Is found as interpreter/guide for the Steven Long trip in 1819-1820 to the Rocky Mountains. (1) He said to have been repeatedly to the headwaters of the Platte and Arkansas Rivers while trapping. He knew several Indian languages (especially Crow), but Long found him living with the Pawnees, with whom he had stayed for about six years. Colonel Long describes him as "very adequate and faithful in the services of guide and interpreter from the Pawnee villages to here," and that he "Has candor and veracity". Along the way Joseph communicated religious and ceremonial ideas of the various Indian tribes to the whites. (2) In their travels he was a hunter, butcher, cook and veterinarian for the group of men. Just before leaving the group and returning to the Pawnee village, he draws an accurate map for Long's group to follow to the Verdigris and Grand River, which they found to be correct.

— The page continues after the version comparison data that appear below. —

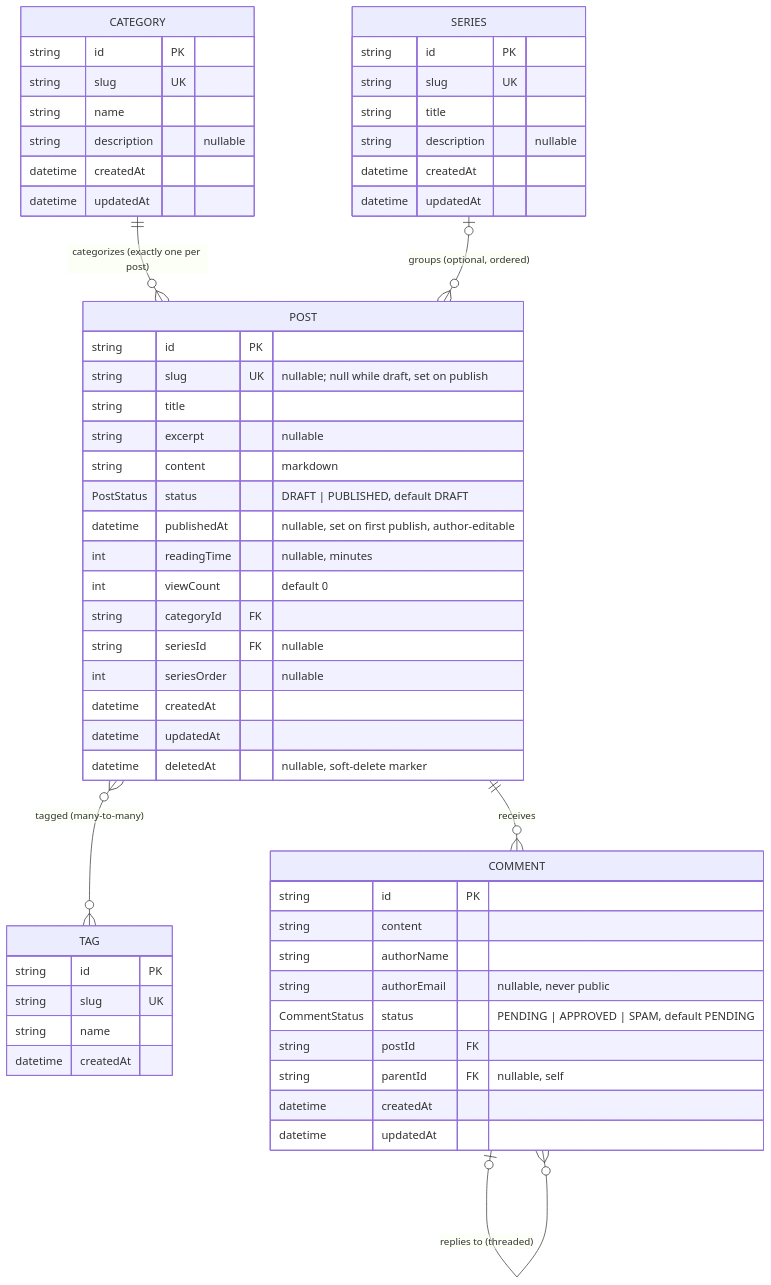
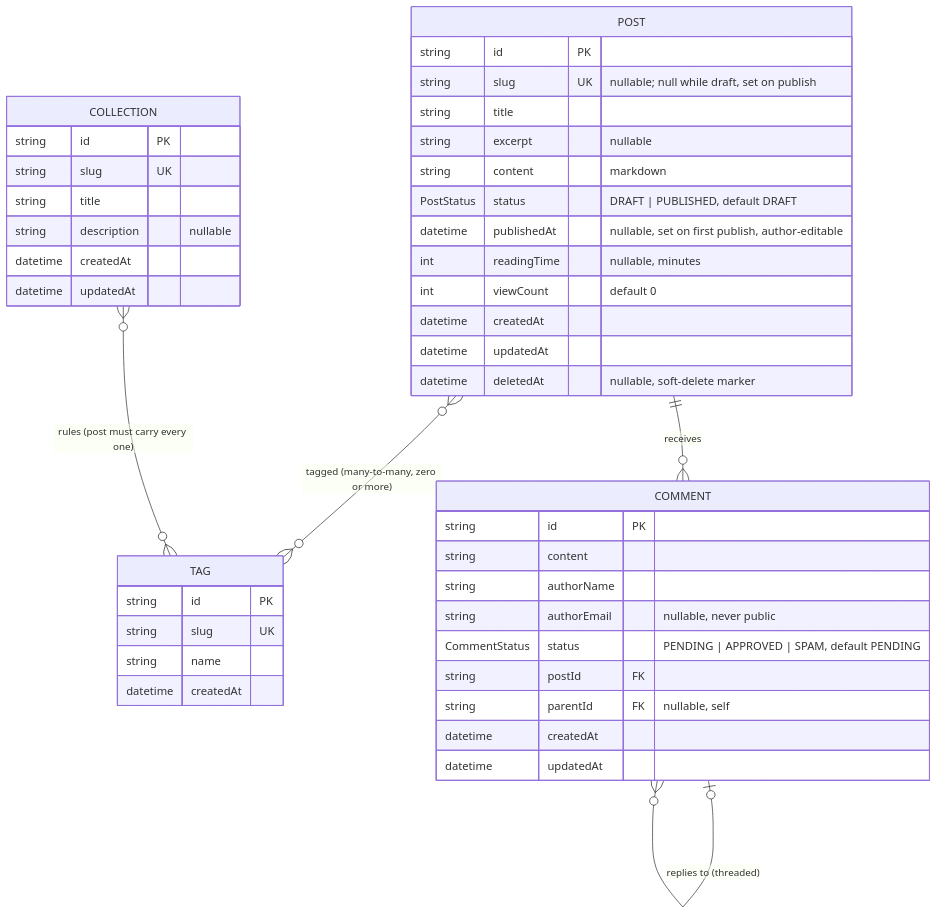
Before and after one commit to MASKUN2/inhology: the diagram in design/domain/README.md, drawn with Mermaid. The commit also changed other lines of this file and 76 other files, not shown here.

First line of the commit message:
feat: tags replace categories and series; add tag-rule collections

````diff
--- a/design/domain/README.md
+++ b/design/domain/README.md
@@ -19,59 +18,47 @@
 ```mermaid
 erDiagram
-    CATEGORY ||--o{ POST : "categorizes (exactly one per post)"
-    SERIES   |o--o{ POST : "groups (optional, ordered)"
-    POST     }o--o{ TAG : "tagged (many-to-many)"
+    POST     }o--o{ TAG : "tagged (many-to-many, zero or more)"
+    COLLECTION }o--o{ TAG : "rules (post must carry every one)"
     POST     ||--o{ COMMENT : "receives"
     COMMENT  |o--o{ COMMENT : "replies to (threaded)"
 
     POST {
         string     id PK
         string     slug UK "nullable; null while draft, set on publish"
         string     title
         string     excerpt "nullable"
         string     content "markdown"
         PostStatus status "DRAFT | PUBLISHED, default DRAFT"
         datetime   publishedAt "nullable, set on first publish, author-editable"
         int        readingTime "nullable, minutes"
         int        viewCount "default 0"
-        string     categoryId FK
-        string     seriesId FK "nullable"
-        int        seriesOrder "nullable"
         datetime   createdAt
         datetime   updatedAt
         datetime   deletedAt "nullable, soft-delete marker"
-    }
-    CATEGORY {
-        string   id PK
-        string   slug UK
-        string   name
-        string   description "nullable"
-        datetime createdAt
-        datetime updatedAt
     }
     TAG {
         string   id PK
         string   slug UK
         string   name
         datetime createdAt
     }
-    SERIES {
+    COLLECTION {
         string   id PK
         string   slug UK
         string   title
         string   description "nullable"
         datetime createdAt
         datetime updatedAt
     }
     COMMENT {
         string        id PK
         string        content
         string        authorName
         string        authorEmail "nullable, never public"
         CommentStatus status "PENDING | APPROVED | SPAM, default PENDING"
         string        postId FK
         string        parentId FK "nullable, self"
         datetime      createdAt
         datetime      updatedAt
     }
 ```
````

Ettiene Provost lists Bijeau as a part of the Phillibert's trapping group in 1814 (3), and later with Chateau and DeMunn's company of men. The experience with Phillibert's trip was not a pleasant one, as the group was escorted to Santa Fe by 250 Mexican troops and kept under surveillance for 50 days. They were released, but lost all of their trapping equipment and furs. When the list of men arrested was made, Bissonet wrote only a "X" as his name. (11 other men, a few well known, show up on that list.)

This man was out in the west well before many of the more popular men and led a very interesting life. But no one knows much about him. No pictures exist, no books were written about him, and no one knows where he is laid to rest or even how he died. What a shame! There are a few short biographies, a couple of small creeks and a even a valley named after him (in the form of Bijou) but if you were to ask the common mountain man today about him, most would say they never heard of him.

The next is John Smith.

A common name for a uncommon man. Far overshadowed by another Smith (Jedediah), but the name of this man should not be forgotten. John was born in Frankfort, Kentucky in 1810. He came west when he left his employer (a tailor) and went with a group of trappers. Smith spent the first winter with the Blackfeet and was given the nickname of "blackfoot" by other white men, but his real middle name was Simpson. After killing one of that tribe in an unknown dispute, he landed in a Sioux camp and while on a horse raiding trip to Bayou Salade (South Park), decided to stay there. 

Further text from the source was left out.